Arbitration may be used when builders and home owners disagree on whether a defect should be cured by the builder. This is an effective and thrifty way to resolve a disagreement between the builder and the owner. Many circuit court judges refuse to hear a case of this nature unless an arbitration tribunal has made judgment on the matter. Arbitration is not always required and DOES NOT preclude either side from going to court. If either side is unhappy with the outcome of the arbitration, they are welcome to petition the courts for judgment.
One case that could greatly affect the application of the implied warranty law is to be heard soon in the Illinois Supreme Court. In the case of Fattah v. Bim, John Fattah of Glenview claimed that defects to his patio should be repaired by the builder, Mirek Bim. But Fattah did not buy the home from Bim; the original owner was Beth Lubeck, who signed a contract with Bim that contained a disclaimer to waive the implied warranty.
The circuit court ruled in favor of Bim, finding that Fattah’s claim was barred by a disclaimer of the implied warranty signed by Lubeck. Fattah then filed suit in Appellate Court. Bim never received notice of the Appeal and the Appellate Court ruled in favor of Fattah due to Bim’s failure to provide written or oral argument.
Bim has now moved the case up to the Illinois Supreme Court where they are asking the Appeals Court decision be dismissed because the case was the court actions were a violation of Bim’s due process rights. HBAI plans to file an Amicus Brief on behalf of Bim by November 4, 2015. Attorney John P. Cooney has been selected by HBAI to write the brief on behalf of our Association. Legal assistance is being provided by NAHB and they will join us in the Amicus Brief. HBAI will also be contacting each of our local associations to request that they join in as well.
Builders in Illinois could be greatly harmed by prospective liability cases should Bim lose his case at the Illinois Supreme Court. Cooney believes builders could be liable for homes built going back to 2001. HBAI is dedicated to protect the contractual rights and privileges of its builders.
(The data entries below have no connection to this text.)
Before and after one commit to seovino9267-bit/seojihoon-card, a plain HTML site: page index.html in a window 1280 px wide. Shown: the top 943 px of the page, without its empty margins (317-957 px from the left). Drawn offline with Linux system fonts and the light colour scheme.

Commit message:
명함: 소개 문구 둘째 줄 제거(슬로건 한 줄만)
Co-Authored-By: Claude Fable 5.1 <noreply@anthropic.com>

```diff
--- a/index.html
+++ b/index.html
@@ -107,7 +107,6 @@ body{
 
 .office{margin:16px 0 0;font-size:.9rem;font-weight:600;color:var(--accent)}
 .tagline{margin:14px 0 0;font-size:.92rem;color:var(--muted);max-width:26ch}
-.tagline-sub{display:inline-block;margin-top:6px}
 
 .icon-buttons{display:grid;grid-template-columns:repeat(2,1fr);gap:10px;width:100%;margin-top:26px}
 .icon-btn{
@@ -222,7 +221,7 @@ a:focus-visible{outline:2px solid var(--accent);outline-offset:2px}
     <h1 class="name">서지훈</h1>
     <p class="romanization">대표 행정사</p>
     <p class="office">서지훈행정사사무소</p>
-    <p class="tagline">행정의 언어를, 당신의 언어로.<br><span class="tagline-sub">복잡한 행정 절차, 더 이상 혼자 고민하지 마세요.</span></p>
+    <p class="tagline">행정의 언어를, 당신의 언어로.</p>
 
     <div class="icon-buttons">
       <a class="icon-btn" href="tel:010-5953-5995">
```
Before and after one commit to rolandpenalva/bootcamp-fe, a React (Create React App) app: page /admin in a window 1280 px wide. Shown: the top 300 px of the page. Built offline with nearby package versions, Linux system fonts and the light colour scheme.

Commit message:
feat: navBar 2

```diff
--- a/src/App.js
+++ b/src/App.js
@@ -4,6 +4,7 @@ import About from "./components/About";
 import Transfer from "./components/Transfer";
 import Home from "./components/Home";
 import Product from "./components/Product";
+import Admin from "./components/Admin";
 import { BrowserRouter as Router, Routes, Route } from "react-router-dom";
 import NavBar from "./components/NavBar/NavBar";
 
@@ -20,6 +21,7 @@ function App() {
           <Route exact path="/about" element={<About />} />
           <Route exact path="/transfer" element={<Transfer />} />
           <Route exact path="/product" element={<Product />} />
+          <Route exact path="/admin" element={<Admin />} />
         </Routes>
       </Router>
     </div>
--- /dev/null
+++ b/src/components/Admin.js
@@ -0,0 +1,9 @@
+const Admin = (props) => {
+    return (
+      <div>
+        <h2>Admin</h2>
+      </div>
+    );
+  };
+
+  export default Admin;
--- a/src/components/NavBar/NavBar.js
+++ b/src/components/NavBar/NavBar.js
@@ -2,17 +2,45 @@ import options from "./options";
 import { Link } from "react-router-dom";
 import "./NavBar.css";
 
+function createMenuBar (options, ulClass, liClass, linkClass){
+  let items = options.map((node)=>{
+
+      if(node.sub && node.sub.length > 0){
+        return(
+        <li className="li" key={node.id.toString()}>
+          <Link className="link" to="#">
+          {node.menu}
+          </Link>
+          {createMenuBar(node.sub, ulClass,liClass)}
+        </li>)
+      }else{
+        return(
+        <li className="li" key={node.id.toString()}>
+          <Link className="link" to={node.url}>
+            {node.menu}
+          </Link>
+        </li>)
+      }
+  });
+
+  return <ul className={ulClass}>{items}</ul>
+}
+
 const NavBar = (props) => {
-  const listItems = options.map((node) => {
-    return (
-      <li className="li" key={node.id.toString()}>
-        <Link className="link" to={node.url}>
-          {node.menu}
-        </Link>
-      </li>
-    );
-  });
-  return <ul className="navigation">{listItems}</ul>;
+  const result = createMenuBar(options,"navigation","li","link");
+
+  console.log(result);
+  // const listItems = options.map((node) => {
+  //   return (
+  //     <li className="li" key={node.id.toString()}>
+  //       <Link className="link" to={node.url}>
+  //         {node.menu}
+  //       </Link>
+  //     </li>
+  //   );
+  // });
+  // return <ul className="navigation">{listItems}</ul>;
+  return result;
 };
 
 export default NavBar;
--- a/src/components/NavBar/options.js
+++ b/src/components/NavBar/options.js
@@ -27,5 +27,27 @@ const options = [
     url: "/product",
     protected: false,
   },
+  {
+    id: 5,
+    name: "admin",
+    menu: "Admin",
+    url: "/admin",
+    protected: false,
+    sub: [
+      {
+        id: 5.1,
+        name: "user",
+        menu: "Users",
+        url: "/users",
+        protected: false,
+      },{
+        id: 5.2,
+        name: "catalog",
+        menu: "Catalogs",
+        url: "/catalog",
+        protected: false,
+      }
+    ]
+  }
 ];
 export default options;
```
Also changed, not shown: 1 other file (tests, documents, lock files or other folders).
Hopefully, we will hear soon that the Appellate Court decision has been struck down and that our builder’s current contracts protect them from unforeseen liabilities.
Feel free to contact me at email@example.com if you have any questions or concerns regarding this matter.